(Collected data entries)
====
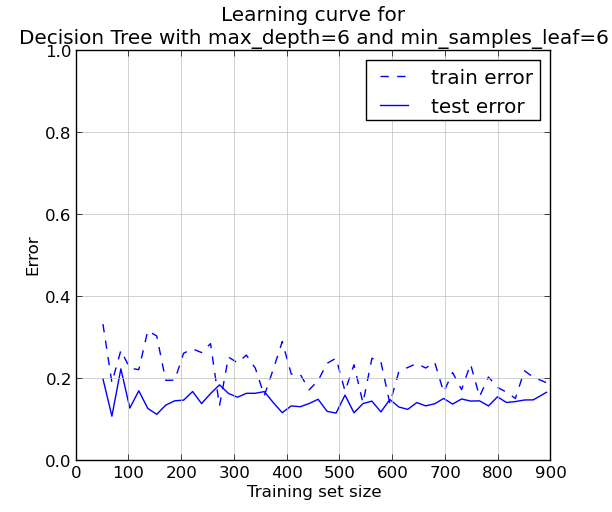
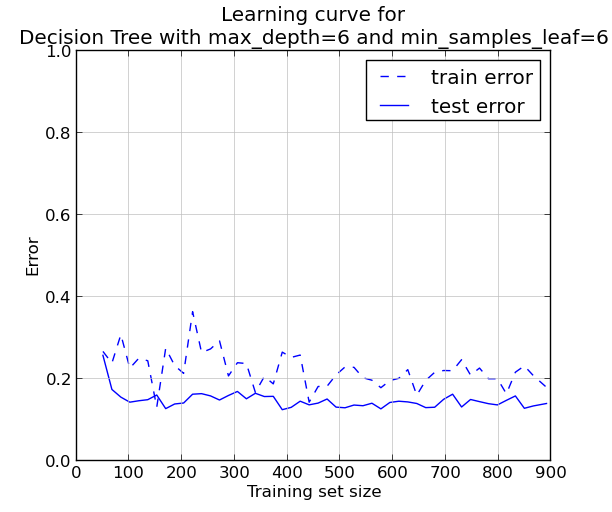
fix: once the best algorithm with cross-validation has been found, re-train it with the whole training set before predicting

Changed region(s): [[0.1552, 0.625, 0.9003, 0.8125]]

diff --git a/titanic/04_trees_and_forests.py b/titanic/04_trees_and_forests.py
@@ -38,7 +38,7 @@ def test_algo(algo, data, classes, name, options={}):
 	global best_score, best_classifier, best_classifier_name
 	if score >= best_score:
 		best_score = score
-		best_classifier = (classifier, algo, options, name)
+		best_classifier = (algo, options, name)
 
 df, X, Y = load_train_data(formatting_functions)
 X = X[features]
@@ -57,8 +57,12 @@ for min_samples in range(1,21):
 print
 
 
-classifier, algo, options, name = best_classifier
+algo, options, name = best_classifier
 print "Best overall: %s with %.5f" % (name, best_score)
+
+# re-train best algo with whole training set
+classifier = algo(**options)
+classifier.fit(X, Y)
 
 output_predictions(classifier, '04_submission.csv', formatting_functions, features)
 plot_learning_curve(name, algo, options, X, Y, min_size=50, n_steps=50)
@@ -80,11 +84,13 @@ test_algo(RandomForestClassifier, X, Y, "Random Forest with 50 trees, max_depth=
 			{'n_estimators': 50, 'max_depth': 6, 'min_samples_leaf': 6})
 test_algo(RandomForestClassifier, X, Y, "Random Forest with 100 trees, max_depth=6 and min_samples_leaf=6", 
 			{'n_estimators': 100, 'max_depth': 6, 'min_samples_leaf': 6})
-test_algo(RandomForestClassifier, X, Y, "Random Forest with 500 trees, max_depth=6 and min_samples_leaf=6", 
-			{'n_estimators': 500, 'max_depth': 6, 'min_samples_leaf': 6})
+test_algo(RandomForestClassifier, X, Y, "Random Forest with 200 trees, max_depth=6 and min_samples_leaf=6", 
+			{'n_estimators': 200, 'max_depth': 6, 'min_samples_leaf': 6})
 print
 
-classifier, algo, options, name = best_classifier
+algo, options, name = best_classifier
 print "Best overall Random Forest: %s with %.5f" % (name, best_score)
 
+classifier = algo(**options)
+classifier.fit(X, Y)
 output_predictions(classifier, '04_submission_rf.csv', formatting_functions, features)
====
§ **Action item**
Copy each line of the data that contains the word "print".

§ **Reply**
 print
 print "Best overall: %s with %.5f" % (name, best_score)
 print
 print "Best overall Random Forest: %s with %.5f" % (name, best_score)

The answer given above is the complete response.